Do you drink tea? Just within the past year I’ve started to develop a taste for it.
I’ve found it can be a nice substitution for coffee, when you’re say, someone who could drink coffee constantly and you’re trying not to. And tea does have less caffeine than coffee.
How much less, exactly? We’ll find out as we examine the difference between green tea and black tea.
Both green tea and black tea:
- Come from the Camellia sinensis plant.
- Involve the leaves being harvested and withered.
- Any variety of tea can be made green or black, even if it’s traditionally one or the other.
- The leaves are heated through steaming or pan-firing.
- The leaves are not fermented – they do not go through an oxidation process.
- Because it’s not fermented, it contains the antioxidant EGCG.
- Is more delicate than black – the leaves can burn if water is over-boiled.
- Has about 1/4 the caffeine coffee does.

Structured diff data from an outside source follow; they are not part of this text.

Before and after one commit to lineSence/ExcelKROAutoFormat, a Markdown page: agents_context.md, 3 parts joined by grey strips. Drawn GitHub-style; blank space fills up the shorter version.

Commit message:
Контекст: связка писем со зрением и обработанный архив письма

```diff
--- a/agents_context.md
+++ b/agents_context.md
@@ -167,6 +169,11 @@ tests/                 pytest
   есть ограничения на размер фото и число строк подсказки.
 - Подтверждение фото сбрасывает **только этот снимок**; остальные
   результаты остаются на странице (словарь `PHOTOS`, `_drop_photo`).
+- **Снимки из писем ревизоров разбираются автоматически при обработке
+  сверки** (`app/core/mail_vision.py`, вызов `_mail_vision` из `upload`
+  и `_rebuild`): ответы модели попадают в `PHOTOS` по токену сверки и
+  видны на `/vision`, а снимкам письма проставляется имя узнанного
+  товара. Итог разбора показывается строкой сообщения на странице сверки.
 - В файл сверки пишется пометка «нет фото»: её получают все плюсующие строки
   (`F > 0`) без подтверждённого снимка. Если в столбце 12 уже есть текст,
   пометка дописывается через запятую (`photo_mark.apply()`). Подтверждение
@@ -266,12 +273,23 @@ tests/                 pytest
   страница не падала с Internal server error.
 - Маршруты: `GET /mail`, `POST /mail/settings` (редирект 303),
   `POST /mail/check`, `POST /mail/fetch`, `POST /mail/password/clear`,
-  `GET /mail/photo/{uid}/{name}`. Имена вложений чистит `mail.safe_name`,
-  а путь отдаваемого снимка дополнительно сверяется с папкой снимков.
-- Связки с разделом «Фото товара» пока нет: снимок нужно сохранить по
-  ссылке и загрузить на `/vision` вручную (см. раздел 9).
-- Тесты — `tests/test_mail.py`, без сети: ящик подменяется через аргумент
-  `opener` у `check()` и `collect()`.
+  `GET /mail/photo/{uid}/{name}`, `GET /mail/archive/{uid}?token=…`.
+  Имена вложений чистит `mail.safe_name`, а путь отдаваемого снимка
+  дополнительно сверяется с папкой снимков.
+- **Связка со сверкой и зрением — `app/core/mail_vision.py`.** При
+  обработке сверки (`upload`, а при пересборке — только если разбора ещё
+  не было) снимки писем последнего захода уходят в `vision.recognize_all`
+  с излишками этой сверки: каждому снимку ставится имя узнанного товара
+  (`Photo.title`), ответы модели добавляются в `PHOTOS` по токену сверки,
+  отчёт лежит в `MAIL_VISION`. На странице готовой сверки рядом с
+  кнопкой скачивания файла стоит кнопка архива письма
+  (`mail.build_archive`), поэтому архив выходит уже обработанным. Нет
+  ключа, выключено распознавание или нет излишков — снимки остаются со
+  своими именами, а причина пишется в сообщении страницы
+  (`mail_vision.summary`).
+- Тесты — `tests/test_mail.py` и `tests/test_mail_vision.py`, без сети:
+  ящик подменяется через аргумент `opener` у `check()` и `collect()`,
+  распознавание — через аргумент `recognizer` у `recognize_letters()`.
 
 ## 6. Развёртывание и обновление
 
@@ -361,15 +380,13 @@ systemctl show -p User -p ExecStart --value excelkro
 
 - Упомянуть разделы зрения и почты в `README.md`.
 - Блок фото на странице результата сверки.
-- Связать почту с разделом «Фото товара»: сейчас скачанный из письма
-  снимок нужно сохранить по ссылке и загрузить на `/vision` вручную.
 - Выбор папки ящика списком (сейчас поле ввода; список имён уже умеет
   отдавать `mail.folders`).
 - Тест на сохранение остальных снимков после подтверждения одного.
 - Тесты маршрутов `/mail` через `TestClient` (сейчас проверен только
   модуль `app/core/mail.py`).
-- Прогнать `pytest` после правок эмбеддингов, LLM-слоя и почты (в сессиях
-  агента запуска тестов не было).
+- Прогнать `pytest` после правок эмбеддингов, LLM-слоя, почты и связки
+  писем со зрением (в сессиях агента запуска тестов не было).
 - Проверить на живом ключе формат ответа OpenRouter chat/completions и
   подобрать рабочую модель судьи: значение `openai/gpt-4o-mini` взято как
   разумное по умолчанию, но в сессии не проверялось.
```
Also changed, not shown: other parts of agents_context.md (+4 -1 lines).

- Has an earthy flavor.
- The leaves are torn or crushed.
- The leaves are allowed to oxidize before being dried.
- Has health benefits arguably as good as green tea’s.
- Has about 1/3 the caffeine coffee does.

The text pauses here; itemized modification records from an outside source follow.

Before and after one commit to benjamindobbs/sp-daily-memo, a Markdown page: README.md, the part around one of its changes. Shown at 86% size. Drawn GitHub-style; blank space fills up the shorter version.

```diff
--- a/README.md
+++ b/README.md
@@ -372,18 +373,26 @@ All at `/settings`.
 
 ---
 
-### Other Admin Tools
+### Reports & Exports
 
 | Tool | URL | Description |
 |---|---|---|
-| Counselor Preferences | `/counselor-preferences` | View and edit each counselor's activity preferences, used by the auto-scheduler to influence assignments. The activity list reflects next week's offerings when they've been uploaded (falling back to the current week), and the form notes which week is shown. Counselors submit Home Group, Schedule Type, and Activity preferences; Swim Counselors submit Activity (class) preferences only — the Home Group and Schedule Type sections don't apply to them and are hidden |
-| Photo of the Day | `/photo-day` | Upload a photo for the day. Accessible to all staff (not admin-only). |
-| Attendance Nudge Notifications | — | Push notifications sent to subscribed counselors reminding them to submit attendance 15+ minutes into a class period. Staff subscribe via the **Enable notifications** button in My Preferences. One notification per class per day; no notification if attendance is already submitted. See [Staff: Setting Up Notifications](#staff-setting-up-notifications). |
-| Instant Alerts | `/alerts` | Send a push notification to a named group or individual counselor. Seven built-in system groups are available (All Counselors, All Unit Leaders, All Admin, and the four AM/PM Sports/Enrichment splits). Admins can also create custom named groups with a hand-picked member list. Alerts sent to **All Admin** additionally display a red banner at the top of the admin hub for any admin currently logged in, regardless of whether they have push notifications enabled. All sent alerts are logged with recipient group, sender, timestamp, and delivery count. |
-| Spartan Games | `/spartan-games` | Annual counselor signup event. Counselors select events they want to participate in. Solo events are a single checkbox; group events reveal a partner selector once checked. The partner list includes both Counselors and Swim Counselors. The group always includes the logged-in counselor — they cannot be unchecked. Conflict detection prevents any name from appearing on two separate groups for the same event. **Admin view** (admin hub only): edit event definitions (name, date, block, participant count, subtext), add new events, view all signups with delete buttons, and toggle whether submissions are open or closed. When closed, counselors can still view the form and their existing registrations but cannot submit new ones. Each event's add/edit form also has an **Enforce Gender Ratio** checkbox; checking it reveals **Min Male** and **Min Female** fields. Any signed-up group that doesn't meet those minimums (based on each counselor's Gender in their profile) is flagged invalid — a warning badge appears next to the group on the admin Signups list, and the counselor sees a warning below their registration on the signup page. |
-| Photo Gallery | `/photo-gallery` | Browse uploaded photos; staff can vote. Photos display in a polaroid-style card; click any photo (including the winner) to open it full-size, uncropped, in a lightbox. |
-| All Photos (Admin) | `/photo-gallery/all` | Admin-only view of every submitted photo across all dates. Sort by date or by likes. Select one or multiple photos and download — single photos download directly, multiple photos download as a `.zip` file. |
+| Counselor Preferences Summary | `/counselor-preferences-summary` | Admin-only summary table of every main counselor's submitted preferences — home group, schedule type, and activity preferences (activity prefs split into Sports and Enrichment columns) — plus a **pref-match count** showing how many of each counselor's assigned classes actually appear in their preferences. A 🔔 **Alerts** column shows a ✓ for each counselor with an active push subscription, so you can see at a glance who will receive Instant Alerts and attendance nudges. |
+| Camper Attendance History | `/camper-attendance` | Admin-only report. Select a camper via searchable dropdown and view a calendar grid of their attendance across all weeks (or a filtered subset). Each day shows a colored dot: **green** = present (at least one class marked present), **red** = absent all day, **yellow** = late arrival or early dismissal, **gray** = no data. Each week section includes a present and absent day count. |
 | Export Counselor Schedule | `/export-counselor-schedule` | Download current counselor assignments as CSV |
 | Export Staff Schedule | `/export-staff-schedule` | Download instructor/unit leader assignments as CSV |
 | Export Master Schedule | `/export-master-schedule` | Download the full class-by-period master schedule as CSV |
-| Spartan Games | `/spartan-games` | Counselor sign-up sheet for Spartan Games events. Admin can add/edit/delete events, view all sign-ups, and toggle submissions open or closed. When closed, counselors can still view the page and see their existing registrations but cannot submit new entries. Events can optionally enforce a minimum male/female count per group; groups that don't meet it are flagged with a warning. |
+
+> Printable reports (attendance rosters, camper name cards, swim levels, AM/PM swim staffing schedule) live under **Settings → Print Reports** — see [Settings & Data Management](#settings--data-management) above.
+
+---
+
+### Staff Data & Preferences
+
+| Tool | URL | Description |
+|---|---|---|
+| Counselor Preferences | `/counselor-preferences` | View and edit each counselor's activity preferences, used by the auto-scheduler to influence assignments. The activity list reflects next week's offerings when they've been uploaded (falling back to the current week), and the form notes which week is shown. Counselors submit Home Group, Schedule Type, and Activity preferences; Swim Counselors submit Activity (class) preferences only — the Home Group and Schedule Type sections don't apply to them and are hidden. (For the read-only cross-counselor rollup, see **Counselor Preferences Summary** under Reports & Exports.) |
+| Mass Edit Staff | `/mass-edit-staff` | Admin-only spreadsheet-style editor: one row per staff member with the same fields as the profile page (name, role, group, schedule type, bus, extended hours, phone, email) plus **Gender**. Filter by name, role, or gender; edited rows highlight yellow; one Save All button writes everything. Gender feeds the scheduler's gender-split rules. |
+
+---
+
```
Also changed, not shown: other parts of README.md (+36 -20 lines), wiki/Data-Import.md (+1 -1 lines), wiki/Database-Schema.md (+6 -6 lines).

- Has a strong, sweet flavor.
Although black tea usually has more caffeine than green, that isn’t always the case. According to the Mayo Clinic, green tea has between 24 and 45 mg of caffeine, and black tea is between 14 and 70 mg.
To recap: Green tea has a mild flavor and awesome antioxidants; black tea boasts a stronger flavor and different health perks, such as theaflavins. Black tea usually has more caffeine than green, but still less than coffee.